If you are an LGBTQ person who is seeking asylum
If you have a well-founded fear of persecution because of your sexual orientation, gender, gender expression, gender identity or membership of a particular social group, you may be a refugee and have the right to receive protection in Sweden. This is stated in the Convention relating to the Status of Refugees, Swedish law and the EU’s rules.
Asylum applications and rules
Persecution can consist of threats or violence towards your life or your health. It may also be that laws and regulations or people’s views mean that you are subjected to serious abuse because of your sexual orientation. This can, for example, take the form of punishment or widespread discrimination such as your being unable to attend school, choose a job or access healthcare.
The right to express oneself and engage politically without fear of persecution regardless of ethnic origin, religion, gender or sexual orientation are also examples of what may give you the right to stay in Sweden.
It does not matter if the persecution comes from the authorities in your country of origin or if your family or other individuals are threatening you. The Swedish Migration Agency will then investigate what might happen to you if you return to your country of origin in the future, and whether the authorities there are unable or unwilling to protect you against the persecution that you say you risk being subjected to.
The Swedish Migration Agency will register you as an asylum seeker with your name, date of birth and legal gender as stated in your identity documents. Swedish law does not allow us to register you under a different name, but if you prefer a different given name or pronoun, please tell us so that we can make a note of this.
When the Swedish Migration Agency has to decide whether you need protection and may therefore be granted a residence permit in Sweden, an investigation is conducted with you in order to understand what your particular life was like and why you in particular are afraid to return to your country of origin. If the reason is your sexual orientation, gender expression or gender identity, it is important that you inform us of this as soon as possible.
The Swedish Migration Agency is aware that it can be difficult to talk about such matters to someone you have never met before. It might even be the first time you have spoken to anyone about it, and the limits of what feels personal and private are different for everyone. But it is important that you tell us as much as possible about all your reasons for seeking asylum. The more details you can provide, the better the basis the Swedish Migration Agency will have for its decision. The investigator will also ask questions about your sexual orientation, gender expression or gender identity, any thoughts and feelings you have had about it, and your relationships with family, friends and the community in which you lived. We have an obligation of secrecy and do not discuss what you tell us with anyone who is not working on your case.
If you feel that the case officer conducting your investigation does not understand what you are saying, or if you have information that the case officer is not asking you about, you must tell us this as soon as possible. Do not wait until you have received a decision on your case.

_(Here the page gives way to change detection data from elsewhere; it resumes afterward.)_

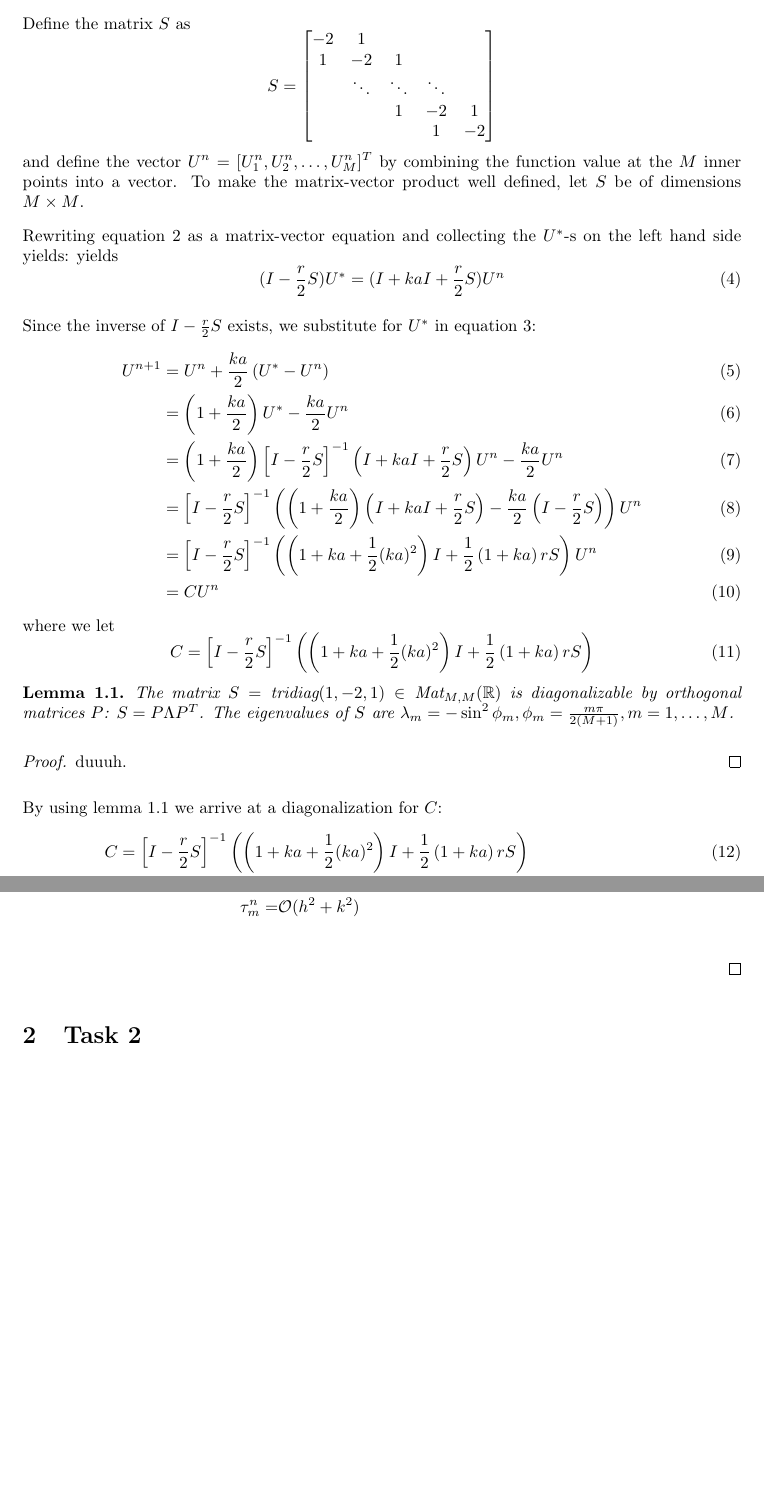
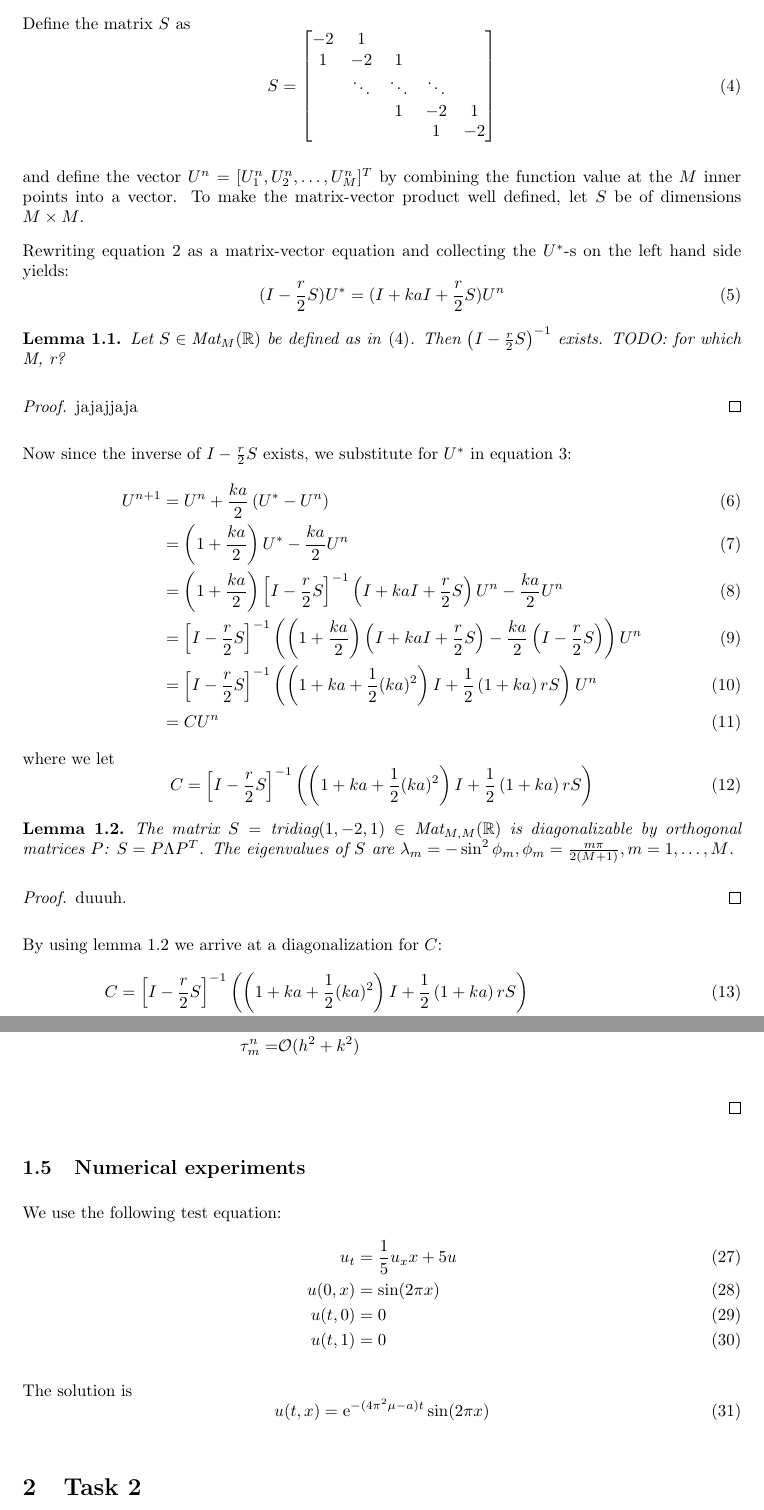
Before and after one commit to Kajrakso/numdiff_project1, a LaTeX document (report/main.tex, which reads report/Sections/Oppg1.tex): two parts of pages 3 and 5 of 5 before the commit and two parts of pages 3 and 5 of 6 after it, joined at a grey line, cut so that both start at the same text. Compiled offline with pdfLaTeX.

Commit message:
added subsection: Numerical experiments also added a temporary convergence plot for the test equation

```diff
--- a/report/Sections/Oppg1.tex
+++ b/report/Sections/Oppg1.tex
@@ -81,16 +81,18 @@ for the diffusion term and an explicit method for the reaction term.
 \subsection{Stability analysis}
 
 Define the matrix \( S \) as
-\[
+\begin{equation}
+  \label{eq:Smatrix}
   S =
   \begin{bmatrix}
-  -2 & 1 &  &  & \\
-   1& -2 & 1 &  & \\
-   & \ddots & \ddots & \ddots & \\
-   &  & 1 & -2 & 1\\
-   &  &  & 1 & -2\\
+    -2 & 1 &  &  & \\
+    1& -2 & 1 &  & \\
+     & \ddots & \ddots & \ddots & \\
+     &  & 1 & -2 & 1\\
+     &  &  & 1 & -2\\
   \end{bmatrix}
-\]
+\end{equation}
+
 and define the vector \( U^n = [U_1^n, U_2^n, \dots, U_M^n]^T \)
 by combining the function value at the \( M \) inner points into a vector.
 To make the matrix-vector product well defined, let \( S \) be of dimensions
@@ -98,12 +100,21 @@ To make the matrix-vector product well defined, let \( S \) be of dimensions
 
 Rewriting equation \ref{eq:scheme_implicit_eq} as a matrix-vector equation
 and collecting the \( U^* \)-s on the left hand side yields:
-yields
 \begin{equation}
   (I - \frac{r}{2}S)U^* = (I + kaI + \frac{r}{2}S) U^n
 \end{equation}
 
-Since the inverse of \( I - \frac{r}{2}S \) exists, we substitute for \( U^* \)
+\begin{lemma}
+  \label{lemma:existance_of_inverse}
+  Let \( S \in \text{Mat}_M(\mathbb{R}) \) be defined as in \eqref{eq:Smatrix}.
+  Then \( \left(I - \frac{r}{2}S\right)^{-1}\) exists. TODO: for which M, r?
+\end{lemma}
+\begin{proof}
+    jajajjaja
+\end{proof}
+
+Now since the inverse of \( I - \frac{r}{2}S \) exists,
+we substitute for \( U^* \)
 in equation \ref{eq:scheme_explicit_eq}:
 \begin{align}
   U^{n+1} &= U^n + \frac{ka}{2}\left(U^*  - U^n\right) \\
@@ -208,3 +222,19 @@ We summarize our discussion in a theorem.
         \tau_m^n =& \mathcal{O}(h^2 + k^2) \\
     \end{align*}
 \end{proof}
+
+\subsection{Numerical experiments}
+
+We use the following test equation:
+\begin{align}
+  u_t &= \frac{1}{5}u_xx + 5 u \\
+  u(0, x) &= \sin (2\pi x) \\
+  u(t, 0) &= 0 \\
+  u(t, 1) &= 0
+\end{align}
+
+The solution is
+\begin{equation}
+  \label{eq:anal_sol}
+  u(t, x) = \text{e}^{-(4\pi^2 \mu - a)t}\sin(2\pi x)
+\end{equation}
```
Also changed, not shown: report/Images/plots/temp_task1.pdf (added), report/Sections/Oppg1.tex (20 more changed lines), 1 other file.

You have the opportunity to make requests about the gender of the interpreter, case officer and representative in order to make you feel secure during the asylum process, and the Swedish Migration Agency will then try to help you with your request. If you are over the age of 18, you will meet your representative and your case officer alone without other co-applicants. You can request a representative with special knowledge of the situation of LGBTQ people if you know, or are being given help to find, such a representative.
If you are under the age of 18
The Swedish Migration Agency must listen to all children who are seeking asylum and find out whether the children need protection here. It is therefore important that you tell the Swedish Migration Agency about your life in your country of origin and what you think would happen to you personally if you went back there. If you are under the age of 18 years of age and have your parents/legal guardians with you in Sweden, the Swedish Migration Agency must ask them whether we can talk to you without them being in the room. If you do not have your parents with you in Sweden, it is your guardian who decides whether we can talk to you alone. If you want to talk to your case officer without your parents or guardian, it is important that you say so.
Words and terms in Swedish and your own language can mean different things. The most important thing is that you describe your own emotions and experiences, and explain how they relate to the reason why you are afraid.
If you do not understand the interpreter or if you think that the interpreter might not be translating everything you say impartially, you must say so. Also bear in mind that the interpreter may not always be familiar with specific words that are used to talk about sexual orientation, gender identity or gender expression. It can therefore be a good idea to explain to the interpreter what the words you are using mean to you.
In most of the Swedish Migration Agency’s accommodation, two or more people of the same sex share a room. Waiting during the asylum process can cause the living situation to become strained, and conflicts may arise in the accommodation.
It is important that you let us know as soon as possible what you need or if you feel unsafe in your accommodation. If problems arise in the accommodation that you need help to resolve, you must tell us. Talk to case officers at the reception unit or staff at the accommodation where you are registered.
In some cities there are clinics dealing with, for example, sexual health and advice for specific target groups. Examples of target groups can be women, young people or LGBTQ people. Ask your case officer for more information.
You always have the right to contact voluntary organisations during the asylum process for advice and support. The more information you have about your rights and possible options, the better prepared you will be for the different stages of the asylum process. RFSL is one such voluntary organisation that works for the rights of LGBTQ people, providing special support and social meeting places for LGBTQ asylum seekers.